We developed a scalable green-synthesis method that produces single crystalline Ru@Pt nanoparticles with uniform Pt shell 1 to 3 atomic layers thick. Ru cores were found disordered in previously synthesized Ru@Pt core-shell nanoparticles based on much weakened Ru XRD intensities. In the absence of surfactant and metal template, we synthesized Ru cores with narrow particle size distribution and coated them with a uniform Pt shell using solvent ethanol as the reductant via fine tuning its reducing power.
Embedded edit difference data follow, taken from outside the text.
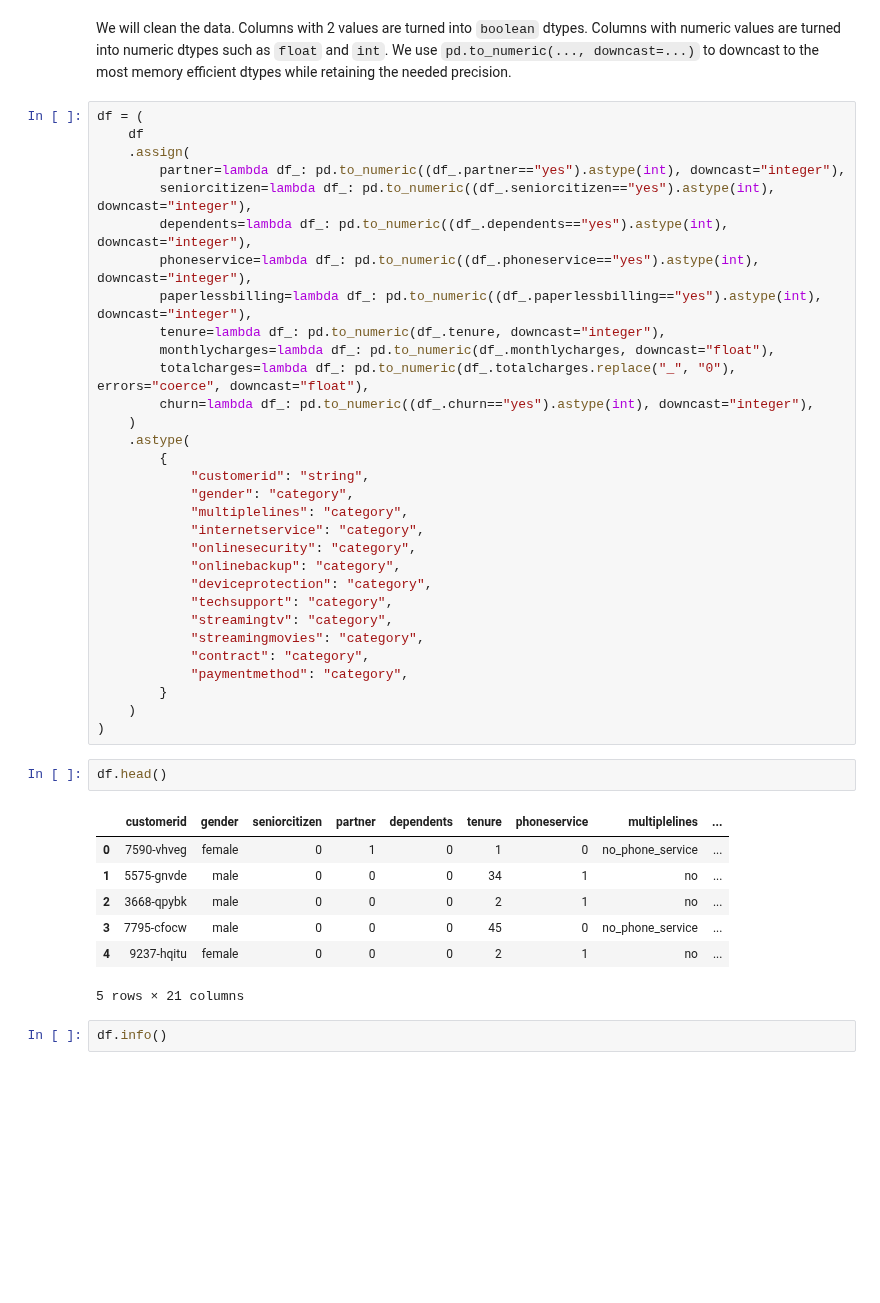
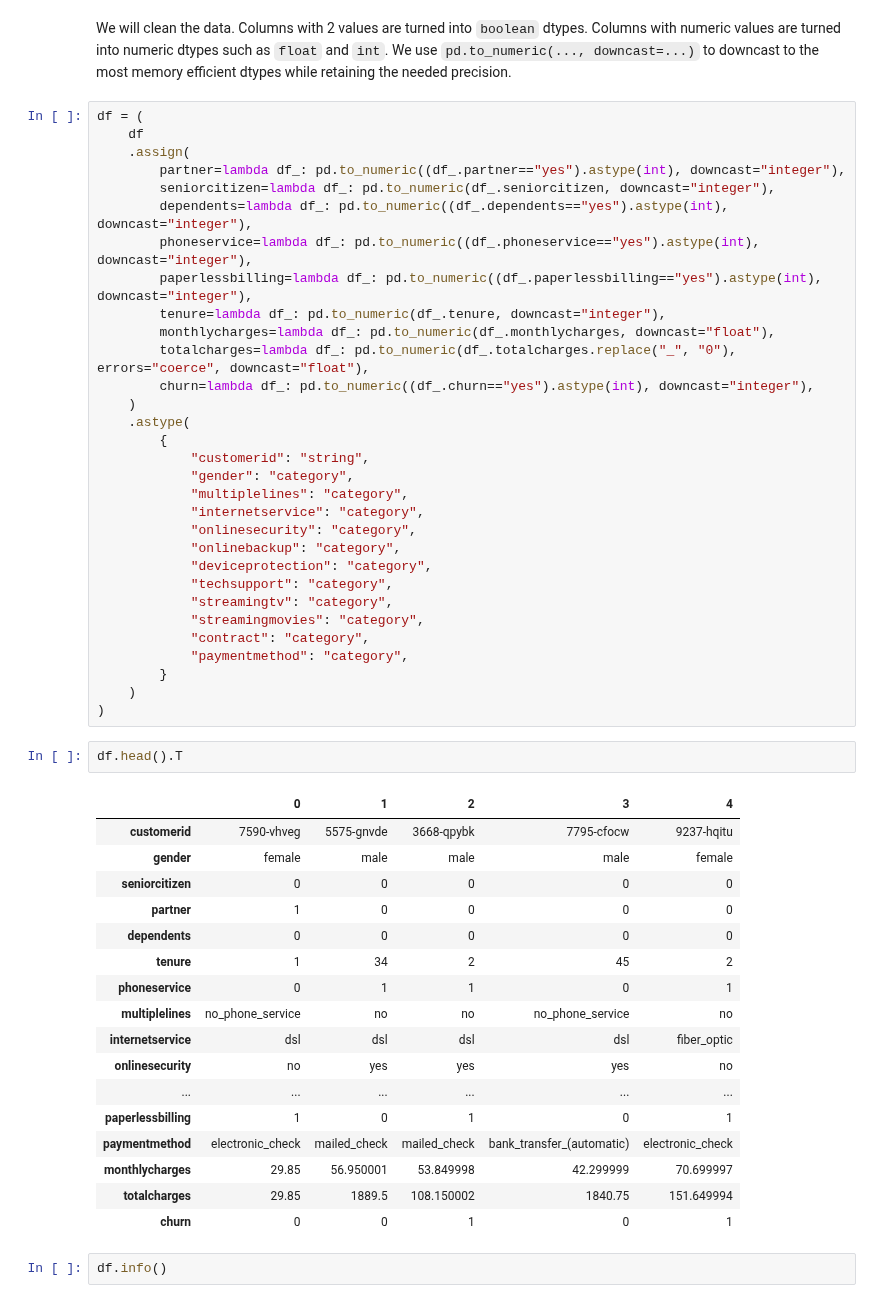
Before and after one commit to kemaldahha/machine-learning-course, a Jupyter notebook: week_3_notes.ipynb, the cells around one changed output. Drawn from its saved outputs; the diff is of its cells as text; blank space fills up the shorter version.

```diff
--- a/week_3_notes.ipynb
+++ b/week_3_notes.ipynb
@@ -127,7 +127,7 @@ df = (
     df
     .assign(
         partner=lambda df_: pd.to_numeric((df_.partner=="yes").astype(int), downcast="integer"),
-        seniorcitizen=lambda df_: pd.to_numeric((df_.seniorcitizen=="yes").astype(int), downcast="integer"),
+        seniorcitizen=lambda df_: pd.to_numeric(df_.seniorcitizen, downcast="integer"),
         dependents=lambda df_: pd.to_numeric((df_.dependents=="yes").astype(int), downcast="integer"),
         phoneservice=lambda df_: pd.to_numeric((df_.phoneservice=="yes").astype(int), downcast="integer"),
         paperlessbilling=lambda df_: pd.to_numeric((df_.paperlessbilling=="yes").astype(int), downcast="integer"),
@@ -154,15 +154,25 @@ df = (
     )
 )
 # %%
-df.head()
+df.head().T
 # %% [output]
-|  | customerid | gender | seniorcitizen | partner | dependents | tenure | phoneservice | multiplelines | ... |
-| 0 | 7590-vhveg | female | 0 | 1 | 0 | 1 | 0 | no_phone_service | ... |
-| 1 | 5575-gnvde | male | 0 | 0 | 0 | 34 | 1 | no | ... |
-| 2 | 3668-qpybk | male | 0 | 0 | 0 | 2 | 1 | no | ... |
-| 3 | 7795-cfocw | male | 0 | 0 | 0 | 45 | 0 | no_phone_service | ... |
-| 4 | 9237-hqitu | female | 0 | 0 | 0 | 2 | 1 | no | ... |
+|  | 0 | 1 | 2 | 3 | 4 |
+| customerid | 7590-vhveg | 5575-gnvde | 3668-qpybk | 7795-cfocw | 9237-hqitu |
+| gender | female | male | male | male | female |
+| seniorcitizen | 0 | 0 | 0 | 0 | 0 |
+| partner | 1 | 0 | 0 | 0 | 0 |
+| dependents | 0 | 0 | 0 | 0 | 0 |
+| tenure | 1 | 34 | 2 | 45 | 2 |
+| phoneservice | 0 | 1 | 1 | 0 | 1 |
+| multiplelines | no_phone_service | no | no | no_phone_service | no |
+| internetservice | dsl | dsl | dsl | dsl | fiber_optic |
+| onlinesecurity | no | yes | yes | yes | no |
+| ... | ... | ... | ... | ... | ... |
+| paperlessbilling | 1 | 0 | 1 | 0 | 1 |
+| paymentmethod | electronic_check | mailed_check | mailed_check | bank_transfer_(automatic) | electronic_check |
+| monthlycharges | 29.85 | 56.950001 | 53.849998 | 42.299999 | 70.699997 |
+| totalcharges | 29.85 | 1889.5 | 108.150002 | 1840.75 | 151.649994 |
+| churn | 0 | 0 | 1 | 0 | 1 |
-5 rows × 21 columns
 # %%
 df.info()
 # %% [output]
```
Also changed, not shown: parts of 19 cells of this notebook.
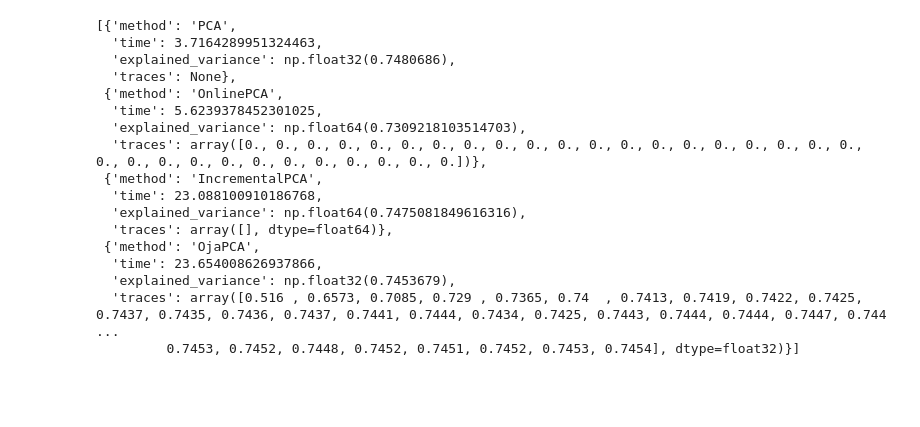
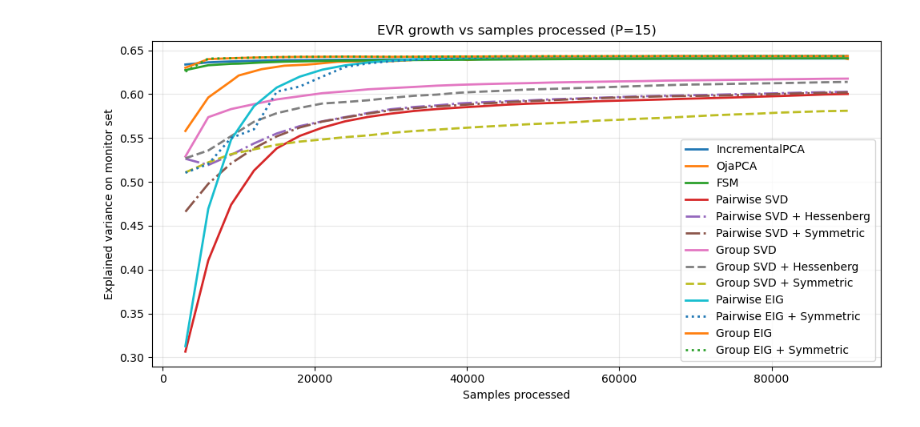
Before and after one commit to serafimalex/online-pca, a Jupyter notebook: benchmarking.ipynb, the cells around one changed output. Saved outputs shown, nothing was run; the diff lists cells and outputs as text; code cells hidden in the pictures; blank space fills up the shorter version.

```diff
--- a/benchmarking.ipynb
+++ b/benchmarking.ipynb
@@ -466,20 +784,26 @@ plt.show()
-# %%
-results
-# %% [output]
-[{'method': 'PCA',
-  'time': 3.7164289951324463,
-  'explained_variance': np.float32(0.7480686),
-  'traces': None},
- {'method': 'OnlinePCA',
-  'time': 5.6239378452301025,
-  'explained_variance': np.float64(0.7309218103514703),
-  'traces': array([0., 0., 0., 0., 0., 0., 0., 0., 0., 0., 0., 0., 0., 0., 0., 0., 0., 0., 0., 0., 0., 0., 0., 0., 0., 0., 0., 0., 0., 0., 0., 0.])},
- {'method': 'IncrementalPCA',
-  'time': 23.088100910186768,
-  'explained_variance': np.float64(0.7475081849616316),
-  'traces': array([], dtype=float64)},
- {'method': 'OjaPCA',
-  'time': 23.654008626937866,
-  'explained_variance': np.float32(0.7453679),
-  'traces': array([0.516 , 0.6573, 0.7085, 0.729 , 0.7365, 0.74  , 0.7413, 0.7419, 0.7422, 0.7425, 0.7437, 0.7435, 0.7436, 0.7437, 0.7441, 0.7444, 0.7434, 0.7425, 0.7443, 0.7444, 0.7444, 0.7447, 0.744 ...
-         0.7453, 0.7452, 0.7448, 0.7452, 0.7451, 0.7452, 0.7453, 0.7454], dtype=float32)}]
+# %%
+plt.figure(figsize=(10, 5))
+
+plt.plot(ipca_samples, ipca_tr, lw=2, label="IncrementalPCA")
+plt.plot(oja_samples, oja_tr, lw=2, label="OjaPCA")
+plt.plot(fsm_samples, fsm_tr, lw=2, label="FSM")
+plt.plot(online_samples, online_tr, lw=2, label="Pairwise SVD")
+plt.plot(online_hess_samples, online_hess_tr, lw=2, label="Pairwise SVD + Hessenberg", linestyle="-.")
+plt.plot(online_sym_samples, online_sym_tr, lw=2, label="Pairwise SVD + Symmetric", linestyle="-.")
+plt.plot(group_samples, group_tr, lw=2, label="Group SVD")
+plt.plot(group_hess_samples, group_hess_tr, lw=2, label="Group SVD + Hessenberg", linestyle="--")
+plt.plot(group_sym_samples,  group_sym_tr,  lw=2, label="Group SVD + Symmetric",  linestyle="--")
+plt.plot(eig_samples, eig_tr, lw=2, label="Pairwise EIG")
+plt.plot(oeb_s_w, oeb_tr_w, lw=2, label="Pairwise EIG + Symmetric", linestyle=":")
+plt.plot(geb_samples, geb_tr, lw=2, label="Group EIG")
+plt.plot(geb_s_w, geb_tr_w, lw=2, label="Group EIG + Symmetric", linestyle=":")
+
+plt.xlabel("Samples processed")
+plt.ylabel("Explained variance on monitor set")
+plt.title(f"EVR growth vs samples processed (P={P})")
+plt.grid(alpha=0.3)
+plt.legend()
+plt.tight_layout()
+plt.show()
+# %% [output]
+[figure, added]
```
Also changed, not shown: parts of 34 cells of this notebook, 12 other files.
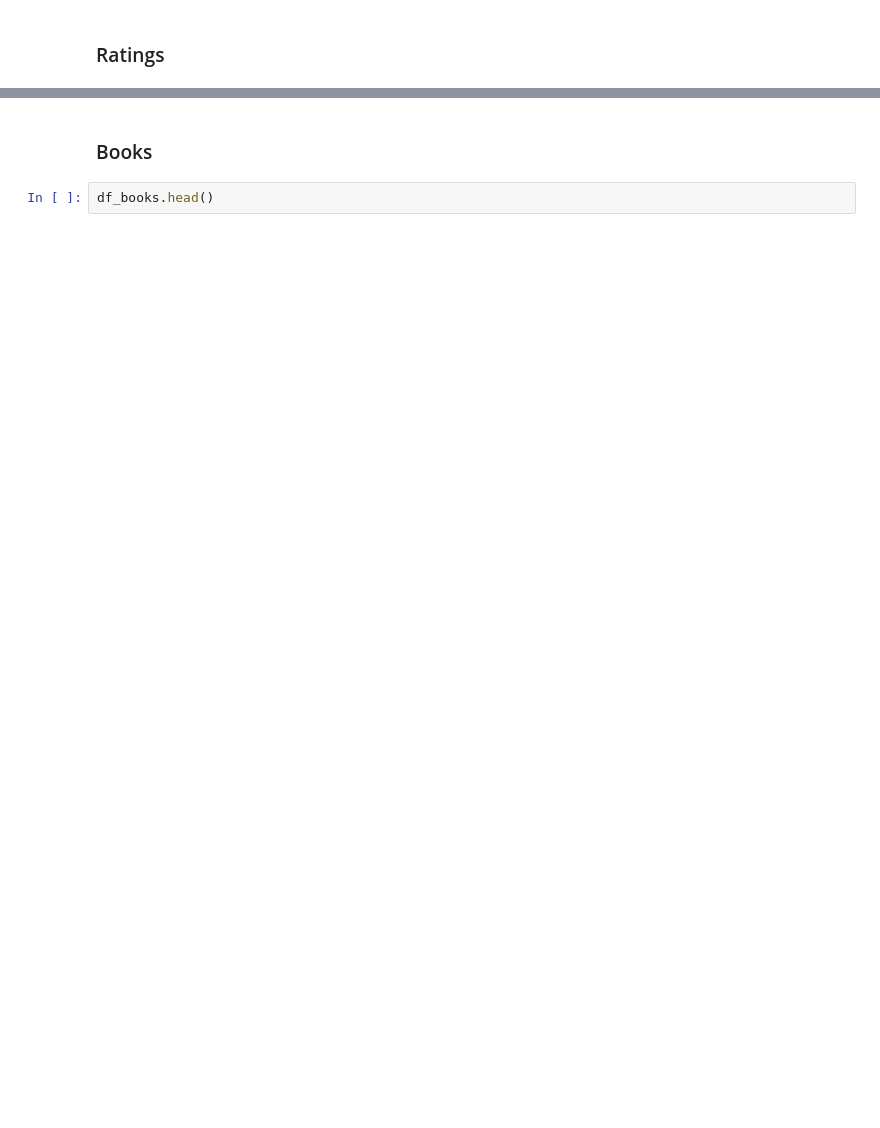
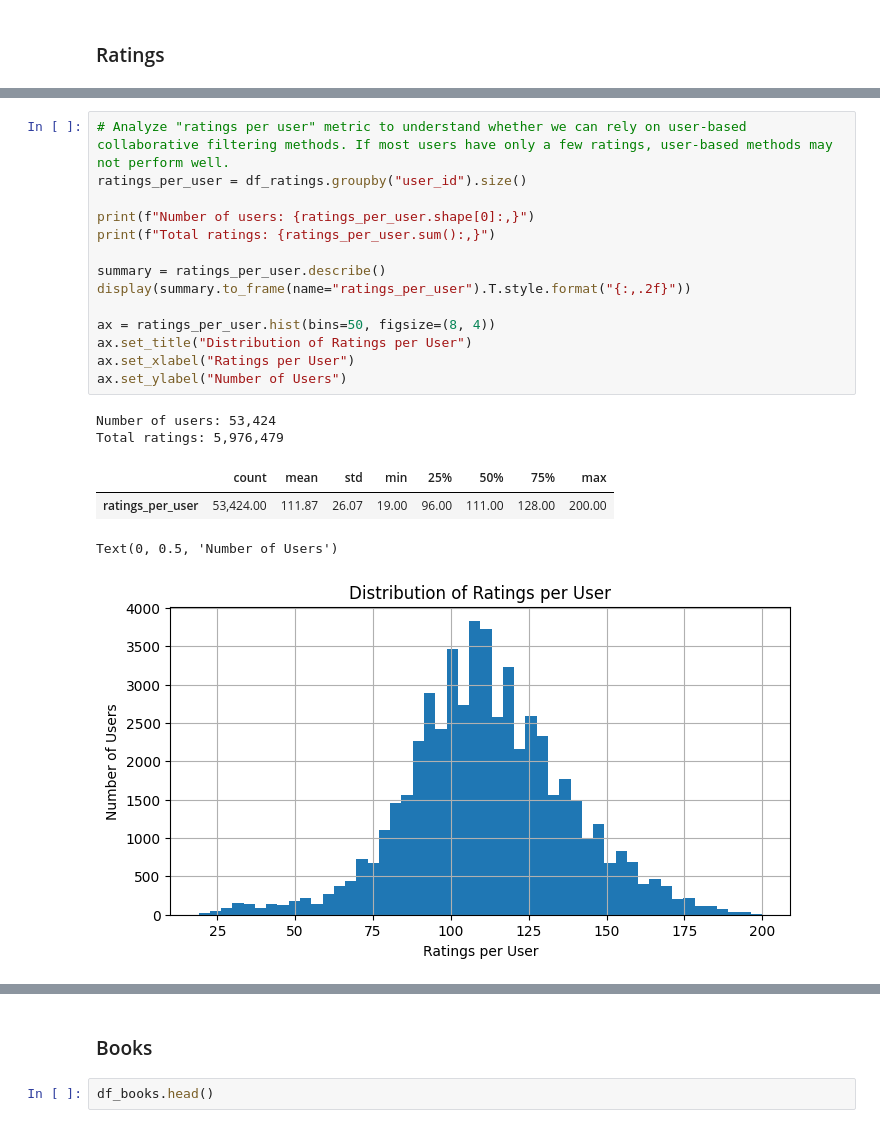
Before and after one commit to nextwit-martonhorvath/abs-dsmarketing, a Jupyter notebook: notebook.ipynb, the cells around one changed output, grey strips where cells are left out. Drawn from its saved outputs; the diff is of its cells as text; blank space fills up the shorter version.

```diff
--- a/notebook.ipynb
+++ b/notebook.ipynb
@@ -84,0 +90,21 @@ df_ratings['rating'].hist(bins=5)
+# %%
+# Analyze "ratings per user" metric to understand whether we can rely on user-based collaborative filtering methods. If most users have only a few ratings, user-based methods may not perform well.
+ratings_per_user = df_ratings.groupby("user_id").size()
+
+print(f"Number of users: {ratings_per_user.shape[0]:,}")
+print(f"Total ratings: {ratings_per_user.sum():,}")
+
+summary = ratings_per_user.describe()
+display(summary.to_frame(name="ratings_per_user").T.style.format("{:,.2f}"))
+
+ax = ratings_per_user.hist(bins=50, figsize=(8, 4))
+ax.set_title("Distribution of Ratings per User")
+ax.set_xlabel("Ratings per User")
+ax.set_ylabel("Number of Users")
+# %% [output]
+Number of users: 53,424
+Total ratings: 5,976,479
+|  | count | mean | std | min | 25% | 50% | 75% | max |
+| ratings_per_user | 53,424.00 | 111.87 | 26.07 | 19.00 | 96.00 | 111.00 | 128.00 | 200.00 |
+Text(0, 0.5, 'Number of Users')
+[figure, added]
```
Also changed, not shown: parts of 21 cells of this notebook.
Via in-depth structural analysis coupled with DFT calculations, we identified the cause as defect-induced partial alloying, which resulted in smaller Ru cores with thicker Pt-rich shells. By minimizing the defects in the Ru cores and fine-tuning the conditions for Pt coating, we avoided partial alloying and demonstrated an ordered hcp-fcc phase transition at the Ru-Pt core-shell interface. Attaining a sharp, uniform core-shell interface is crucial for optimizing activity via tuning Pt-shell thickness and for protecting the Ru core from dissolution at high potentials.      

Nature Comm. 2013 DOI: 10.1038/ncomms3466

Back to Recent Accomplishments

Top of Page

Last Modified: October 25, 2013
Please forward all questions about this site to: Mahendra Kahanda